▸ TASK TO COMPLETE
Please show every line in the entries below that includes the word "flash".

┏━━

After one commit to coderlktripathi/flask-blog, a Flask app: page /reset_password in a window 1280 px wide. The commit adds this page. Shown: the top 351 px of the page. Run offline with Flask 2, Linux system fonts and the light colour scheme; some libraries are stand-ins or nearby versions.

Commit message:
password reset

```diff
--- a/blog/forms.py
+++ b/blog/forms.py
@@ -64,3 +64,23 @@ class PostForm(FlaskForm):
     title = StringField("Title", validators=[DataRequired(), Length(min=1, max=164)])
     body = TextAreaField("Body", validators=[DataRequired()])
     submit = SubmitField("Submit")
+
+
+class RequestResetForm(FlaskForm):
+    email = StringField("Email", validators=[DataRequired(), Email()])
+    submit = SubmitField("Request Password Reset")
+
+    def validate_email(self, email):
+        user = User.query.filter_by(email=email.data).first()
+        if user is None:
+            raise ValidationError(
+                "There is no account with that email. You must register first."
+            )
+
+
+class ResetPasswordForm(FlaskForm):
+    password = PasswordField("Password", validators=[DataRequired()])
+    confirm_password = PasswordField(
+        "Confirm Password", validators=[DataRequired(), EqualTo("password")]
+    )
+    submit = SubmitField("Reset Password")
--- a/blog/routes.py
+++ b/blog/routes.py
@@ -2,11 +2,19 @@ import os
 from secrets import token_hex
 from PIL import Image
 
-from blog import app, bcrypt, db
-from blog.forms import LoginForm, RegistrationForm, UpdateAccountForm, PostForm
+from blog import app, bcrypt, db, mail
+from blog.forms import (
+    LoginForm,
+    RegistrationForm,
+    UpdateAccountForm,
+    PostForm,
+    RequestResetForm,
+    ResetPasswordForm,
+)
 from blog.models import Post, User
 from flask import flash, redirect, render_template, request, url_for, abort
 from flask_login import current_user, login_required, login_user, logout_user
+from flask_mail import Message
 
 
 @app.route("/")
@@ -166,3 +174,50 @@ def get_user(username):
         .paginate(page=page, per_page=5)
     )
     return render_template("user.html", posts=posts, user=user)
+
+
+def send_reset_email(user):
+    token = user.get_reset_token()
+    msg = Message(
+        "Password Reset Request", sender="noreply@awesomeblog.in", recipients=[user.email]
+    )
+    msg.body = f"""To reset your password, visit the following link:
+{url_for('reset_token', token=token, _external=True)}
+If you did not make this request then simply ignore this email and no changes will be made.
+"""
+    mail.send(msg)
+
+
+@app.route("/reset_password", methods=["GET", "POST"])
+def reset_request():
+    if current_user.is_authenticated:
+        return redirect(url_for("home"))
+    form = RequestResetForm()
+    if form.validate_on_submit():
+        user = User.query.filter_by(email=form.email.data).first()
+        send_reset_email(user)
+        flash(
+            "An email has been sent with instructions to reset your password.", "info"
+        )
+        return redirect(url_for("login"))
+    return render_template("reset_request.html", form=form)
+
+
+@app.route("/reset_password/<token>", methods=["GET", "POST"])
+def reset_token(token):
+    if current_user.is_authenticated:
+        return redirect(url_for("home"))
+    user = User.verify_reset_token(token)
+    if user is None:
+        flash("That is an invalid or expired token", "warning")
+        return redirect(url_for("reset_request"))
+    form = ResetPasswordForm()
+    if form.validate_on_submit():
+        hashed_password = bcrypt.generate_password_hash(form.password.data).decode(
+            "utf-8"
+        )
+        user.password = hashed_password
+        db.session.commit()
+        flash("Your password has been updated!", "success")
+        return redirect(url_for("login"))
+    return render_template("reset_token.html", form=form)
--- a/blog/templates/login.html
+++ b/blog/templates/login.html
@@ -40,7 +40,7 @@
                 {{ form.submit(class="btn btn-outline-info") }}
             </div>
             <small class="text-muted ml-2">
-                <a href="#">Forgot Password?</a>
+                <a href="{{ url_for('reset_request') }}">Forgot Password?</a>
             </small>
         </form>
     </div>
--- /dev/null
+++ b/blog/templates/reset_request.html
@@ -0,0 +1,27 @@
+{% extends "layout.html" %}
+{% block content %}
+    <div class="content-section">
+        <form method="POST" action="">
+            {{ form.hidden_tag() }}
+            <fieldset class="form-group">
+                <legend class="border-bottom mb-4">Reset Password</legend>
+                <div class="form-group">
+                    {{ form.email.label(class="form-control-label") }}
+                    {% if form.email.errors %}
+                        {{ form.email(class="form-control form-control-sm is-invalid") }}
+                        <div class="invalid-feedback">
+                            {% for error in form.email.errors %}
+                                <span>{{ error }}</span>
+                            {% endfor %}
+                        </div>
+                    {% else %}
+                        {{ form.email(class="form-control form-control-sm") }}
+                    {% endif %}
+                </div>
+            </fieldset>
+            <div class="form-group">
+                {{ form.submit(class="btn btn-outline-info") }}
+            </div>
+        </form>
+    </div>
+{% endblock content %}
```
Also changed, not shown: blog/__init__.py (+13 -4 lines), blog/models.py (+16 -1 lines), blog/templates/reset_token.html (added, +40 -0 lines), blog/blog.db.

┗━━

▸ RESULT OF THE TASK
 from flask import flash, redirect, render_template, request, url_for, abort
+        flash(
+        flash("That is an invalid or expired token", "warning")
+        flash("Your password has been updated!", "success")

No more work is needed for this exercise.